Also, rotting tomatoes are notorious for attracting fruit flies, so if you see a few insects appear in the air after moving your tomato, this is a sure sign it’s at the end of its life.
Why Do Tomatoes Get Mealy?
Many folks mistake mealy tomatoes as being old or spoiled, but in actuality, they are perfectly safe to eat! The mealiness is caused by a conversion of the naturally occurring sugar particles into starch particles, giving the fruit a gritty texture as opposed to a juicy one.
It is believed that this occurs due to inadequate (or excess) watering, inconsistent temperatures, or other factors that put a lot of strain upon the plant as the tomatoes are developing. The best way to make use of mealy tomatoes is to set them aside (or freeze them!) for your next batch of tomato sauce, as once they are cooked, the textural unpleasantries are undetectable.
Best Tips for Storing Tomatoes
We have just a few final tips and tricks for you to make all of your tomato storage dreams come true!
- If you can catch the early warning signs soon enough, you can help prevent mold from taking hold of your tomatoes. The best way to avoid this is to cut off any blemishes, bruises, or soft spots as soon as they occur. Once cut, move your tomatoes into refrigeration and use them up ASAP.

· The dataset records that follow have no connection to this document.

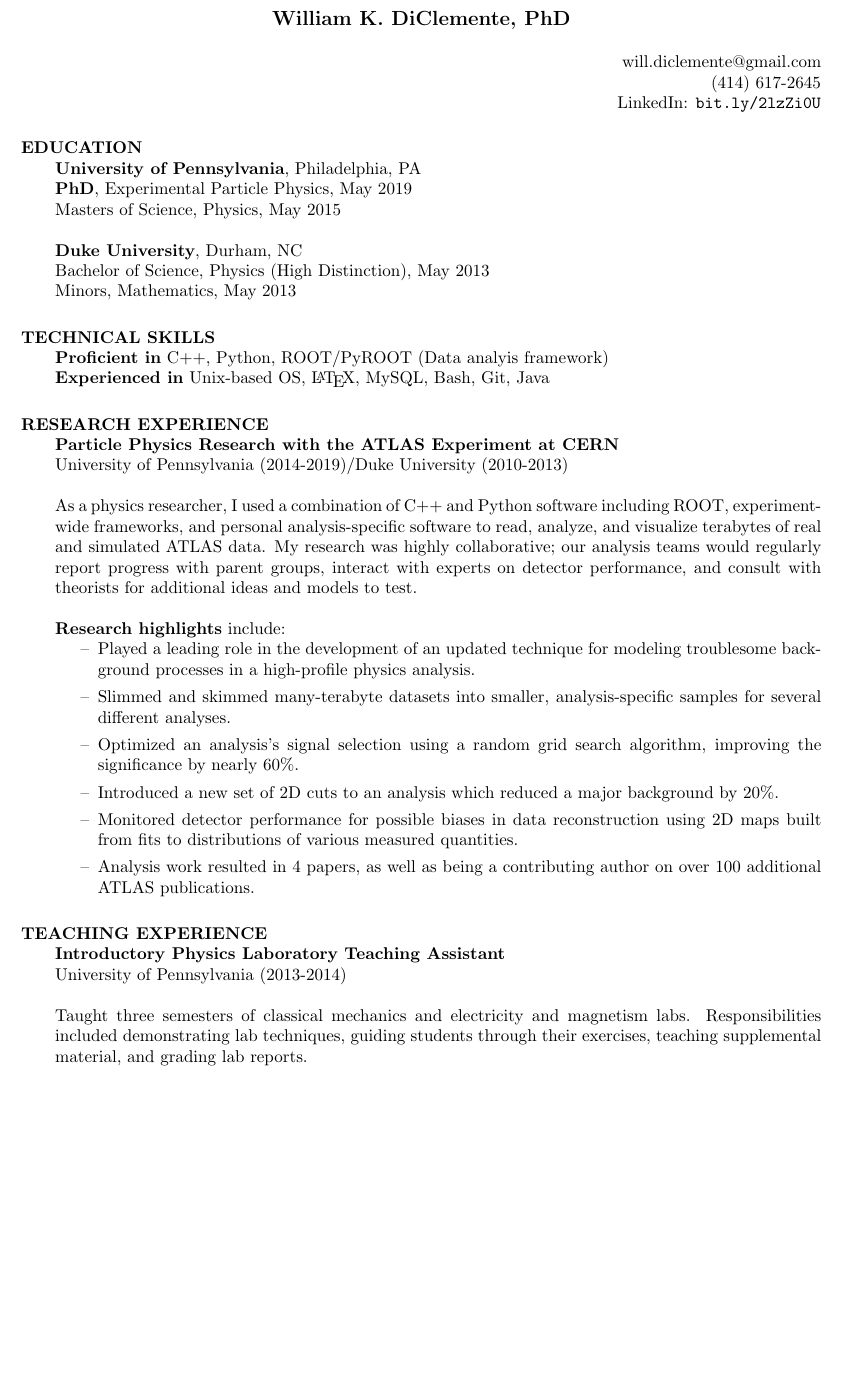
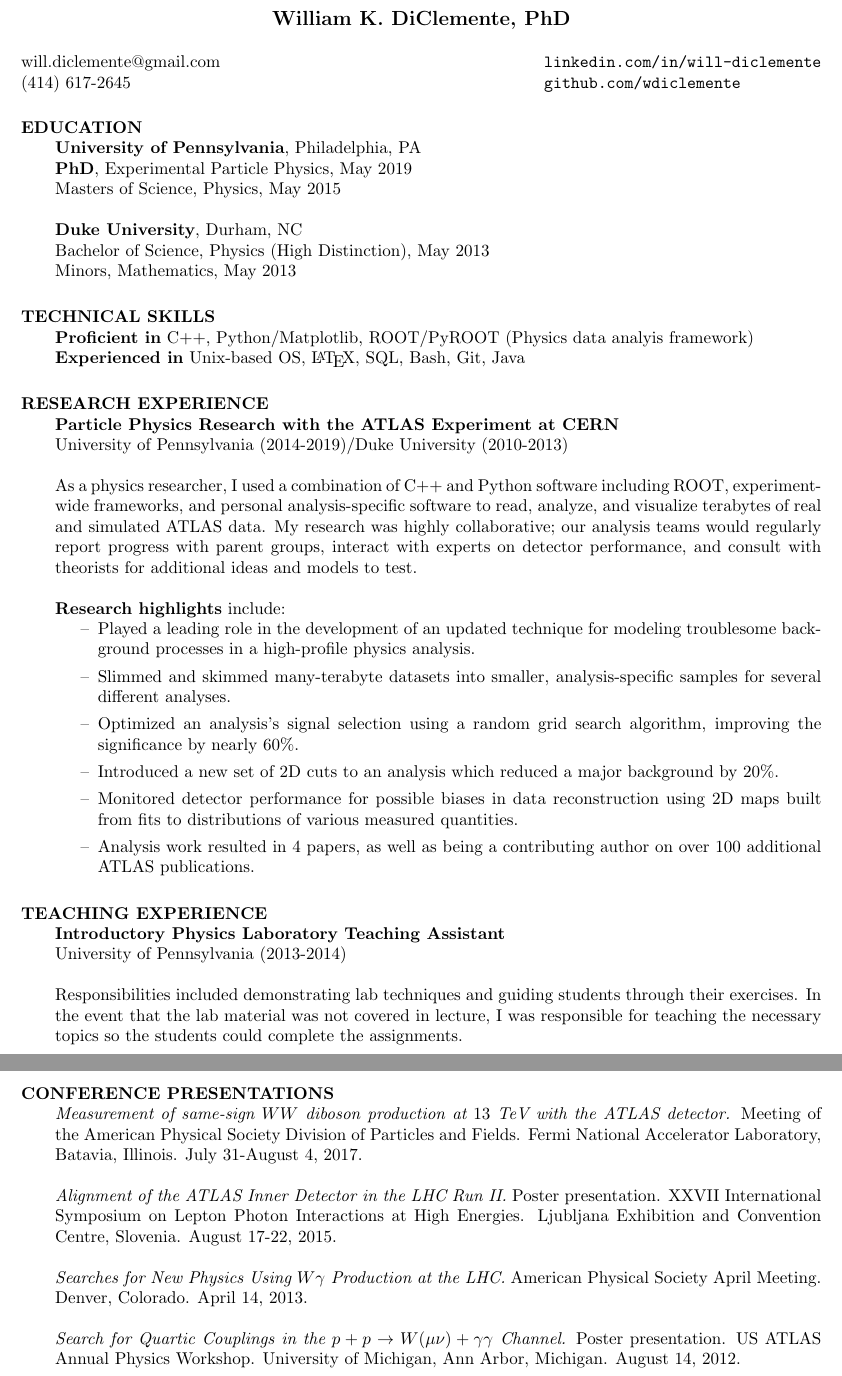
Before and after one commit to wdiclemente/Resume, a LaTeX CV (Resume.tex): part of the page before the commit and two parts of pages 1 and 2 of 2 after it, the two joined at a grey line, cut so that both start at the same text, the shorter picture padded with empty space. Compiled offline with pdfLaTeX.

Commit message:
minor updates, include presentations in resume

```diff
--- a/Resume.tex
+++ b/Resume.tex
@@ -10,15 +10,18 @@
 \renewcommand\labelitemi{--}
 \setlength{\textheight}{9.5in} % increase text height to fit on 1-page
 
+%\makeatletter
+%\def\@tablebox#1{\begin{tabular}[t]{@{}c@{}}#1\end{tabular}} % center the lines in address
+%\makeatother
+
 \begin{document}
 
-\name{\scshape{William K. DiClemente, PhD}\\[12pt]}     % the \\[12pt] adds a blank
-			        % line after name
-\address{}
-\address{\hspace{2.8pt}will.diclemente@gmail.com\\\hspace{55pt}(414) 617-2645\\LinkedIn: {\tt bit.ly/2lzZi0U}}
+\name{\scshape{William K. DiClemente, PhD}\\[12pt]} % the \\[12pt] adds a blank line
+
+\address{will.diclemente@gmail.com\\(414) 617-2645}
+\address{\tt{linkedin.com/in/will-diclemente}\\ \tt{github.com/wdiclemente}}
+%\address{will.diclemente@gmail.com\\(414) 617-2645\\ \tt{linkedin.com/in/will-diclemente}\\ \tt{github.com/wdiclemente}}
 %\address{www.linkedin.com/in/will-diclemente/}%\\(414) 964-3074\\wdic@sas.upenn.edu}
-%\address{\bf PERMANENT ADDRESS \\ 110 Brant Avenue \\  Upper Saddle
-%         River,   NJ 07458 \\  (201) 555-9509}
 
 \begin{resume}
 
@@ -35,8 +38,8 @@
     Minors, Mathematics, May 2013
 
 \section{TECHNICAL SKILLS}
-    {\bf Proficient in} C++, Python, ROOT/PyROOT (Data analyis framework)\\
-    {\bf Experienced in} Unix-based OS, \LaTeX, MySQL, Bash, Git, Java %, Matlab, Fortran
+    {\bf Proficient in} C++, Python/Matplotlib, ROOT/PyROOT (Physics data analyis framework)\\
+    {\bf Experienced in} Unix-based OS, \LaTeX, SQL, Bash, Git, Java %, Matlab, Fortran
 
 \section{RESEARCH EXPERIENCE}%\vspace{-10pt}
     {\bf Particle Physics Research with the ATLAS Experiment at CERN}\\
@@ -67,7 +70,16 @@
     {\bf Introductory Physics Laboratory Teaching Assistant}\\
     University of Pennsylvania (2013-2014)
 
-    Taught three semesters of classical mechanics and electricity and magnetism labs. Responsibilities included demonstrating lab techniques, guiding students through their exercises, teaching supplemental material, and grading lab reports.
+    Responsibilities included demonstrating lab techniques and guiding students through their exercises.  In the event that the lab material was not covered in lecture, I was responsible for teaching the necessary topics so the students could complete the assignments.
+\newpage
+    \section{CONFERENCE PRESENTATIONS}
+    {\it Measurement of same-sign $WW$ diboson production at $13~\textrm{TeV}$ with the ATLAS detector.} Meeting of the American Physical Society Division of Particles and Fields.  Fermi National Accelerator Laboratory, Batavia, Illinois. July 31-August 4, 2017.
+
+    {\it Alignment of the ATLAS Inner Detector in the LHC Run II.} Poster presentation.  XXVII International Symposium on Lepton Photon Interactions at High Energies. Ljubljana Exhibition and Convention Centre, Slovenia.  August 17-22, 2015.
+
+    {\it Searches for New Physics Using $W\gamma$ Production at the LHC.} American Physical Society April Meeting. Denver, Colorado. April 14, 2013.
+
+    {\it Search for Quartic Couplings in the $p+p\rightarrow W(\mu\nu)+\gamma\gamma$ Channel.} Poster presentation. US ATLAS Annual Physics Workshop. University of Michigan, Ann Arbor, Michigan.  August 14, 2012.
 %%%%%
 % stuff from CV, saved for reference
 %%%%%
```
Also changed, not shown: CV.tex (+1 -1 lines), CV.pdf, Resume.pdf.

- Avoid refrigerating unripe tomatoes at all costs! Once refrigerated, the tomatoes will have an extremely difficult time completing their ripening process, so it is best to allow the tomatoes to fully ripen at room temperature whenever possible.
- There is one exception to the above tip, however. In the case of store bought tomatoes that were in the refrigerated section of your supermarket, you should always return them to refrigeration upon arrival at home. Even if they don’t seem fully ripe, for food safety reasons, tomatoes that have been previously refrigerated should not be allowed to come back to room temperature until you are ready to eat them.
- If you have a ton of fresh tomatoes that are destined for sauce-making, get a head start by blending them up in your food processor or immersion blender! The tomato puree can then be packed into resealable plastic bags or tupperware containers and refrigerated or frozen until you are ready to make your sauce.
How to Store Tomatoes: The Bottom Line
When it comes to storing tomatoes, the best first step is to take careful stock of several key factors. First things first, you want to evaluate the condition the tomatoes are in. Any cut tomatoes or overripe tomatoes should always be refrigerated, as well as tomatoes that have been previously refrigerated.
Plan to store unripe tomatoes at room temperature until they achieve ideal ripeness, then use them up right away or transfer them into the refrigerator. Be extra careful with ripe tomatoes as they are extremely sensitive to bruising and damage. Take care of your tomatoes so that you ensure you get to eat as many of them as possible, allowing their numerous health benefits to take care of you in return!